In May 1976 I gave birth to my first child. She was stillborn.
I had a perfectly normal healthy pregnancy. I knew something was wrong from my examination at 34 weeks. I was sent for a scan. No-one would talk to me. I later learnt that a decision was made to tell me nothing. At 36 weeks they said my baby was small and it would be better if she was born now.
After 36 hours of labour I was finally told my baby was dead and that I needed an emergency Caesarean Section. I remember everything, every detail, every word spoken, every action, every feeling. I thought I was going to die and I wanted to.
Then nothing. A blank space, a void where there should have been a new life starting.

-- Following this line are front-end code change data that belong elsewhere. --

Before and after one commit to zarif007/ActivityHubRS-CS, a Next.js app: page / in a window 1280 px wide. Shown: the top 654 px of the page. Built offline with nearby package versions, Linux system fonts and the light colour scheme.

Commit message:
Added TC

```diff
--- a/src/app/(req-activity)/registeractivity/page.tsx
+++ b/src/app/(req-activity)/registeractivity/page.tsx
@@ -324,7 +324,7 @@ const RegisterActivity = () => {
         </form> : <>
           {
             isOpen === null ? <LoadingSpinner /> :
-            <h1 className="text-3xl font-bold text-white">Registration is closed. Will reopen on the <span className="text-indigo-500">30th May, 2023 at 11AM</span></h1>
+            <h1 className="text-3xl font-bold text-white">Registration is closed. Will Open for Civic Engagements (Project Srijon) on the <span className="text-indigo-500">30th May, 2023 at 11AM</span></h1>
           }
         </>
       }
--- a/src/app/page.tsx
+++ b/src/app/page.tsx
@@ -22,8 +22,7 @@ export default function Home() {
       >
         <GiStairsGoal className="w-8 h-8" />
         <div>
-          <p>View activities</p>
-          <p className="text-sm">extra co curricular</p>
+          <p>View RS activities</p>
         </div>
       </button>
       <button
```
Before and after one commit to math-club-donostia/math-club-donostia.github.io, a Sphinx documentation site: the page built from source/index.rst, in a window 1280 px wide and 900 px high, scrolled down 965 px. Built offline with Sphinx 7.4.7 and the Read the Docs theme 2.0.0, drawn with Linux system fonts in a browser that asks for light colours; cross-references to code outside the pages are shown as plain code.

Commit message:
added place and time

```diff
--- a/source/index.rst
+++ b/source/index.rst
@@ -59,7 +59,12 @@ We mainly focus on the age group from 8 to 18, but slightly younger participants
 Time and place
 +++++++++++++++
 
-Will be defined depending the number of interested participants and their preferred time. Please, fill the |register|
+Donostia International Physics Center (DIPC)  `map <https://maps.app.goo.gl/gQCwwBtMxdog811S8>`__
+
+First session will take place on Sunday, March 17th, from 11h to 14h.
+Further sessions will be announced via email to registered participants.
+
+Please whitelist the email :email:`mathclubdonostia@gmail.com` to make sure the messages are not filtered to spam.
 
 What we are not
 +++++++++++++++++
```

I asked questions which were mostly avoided or went unanswered. I was not allowed to see or to hold her. I was told to forget, get on with my life, to get pregnant again. I was told my daughter had Hydrocephalus and Spina Bifida. When I asked about the funeral was told that she had been 'slipped' in with someone-else. When I tried to give her a name I was told there was no provision to name a stillborn child.
I named her Angela and wrote the name on her certificate myself.
Then in January 2001 came Organ Retention and the knowledge that the hospital I was in was one of the ones being investigated. Now everything I hadn't been told was menacing. After several months, and only after I had been advised who to write to by a solicitor, I started to get answers.
My daughter was not involved in any organ retention but suddenly I had more information than I ever dreamed possible. My daughter had a funeral. She was in a public grave with four adults and six babies. I have all their names. I remember the moment I spoke to the cemetery because that was the moment she became real to me and I felt her, close to me, within me. We were together at last.
I have never forgotten her or grieved for her or come to terms with her loss. I have missed having her and knowing her. I have been aware over the years of times that I was crying for her but the emotion had to be suppressed. No-one would understand the tears after all the years.
I have visited, with my son, the patch of grass that is her unmarked grave. I wrote a letter to her telling her of my feelings. I wanted to bring her home and hold her close. A shrub that will flower in May, around the time of her birthday, has been planted in our garden. A tree to grow and flourish, as she did not, has been planted in the land of her ancestors, Scotland. I took a page in the book of remembrance at the hospital.
There must be so many women like myself who were trying so hard to forget but not succeeding. I used to say that I had lost a baby and I truly had in every sense of the word. No one had the right to make decisions for me or keep information, that was my right as a mother, from me. At last I have been able to grieve, to feel anger and the hurt and pain and to cry the tears that needed so badly to be shed, to begin a healing process. Andrew, my son, understood and grieved with me for the sister he had never known. He was a great support and comfort to me.
I am smiling in my heart and holding you close, we are together at last.
Written on Mothers day, 2002
Ann later added:
I have found a great inner peace since locating my daughter. It helps me enormously to be able to see her page turned in the Book of Remembrance on her birthday. Now I have somewhere to go in May each year. This has brought closure after many years of feeling emptiness.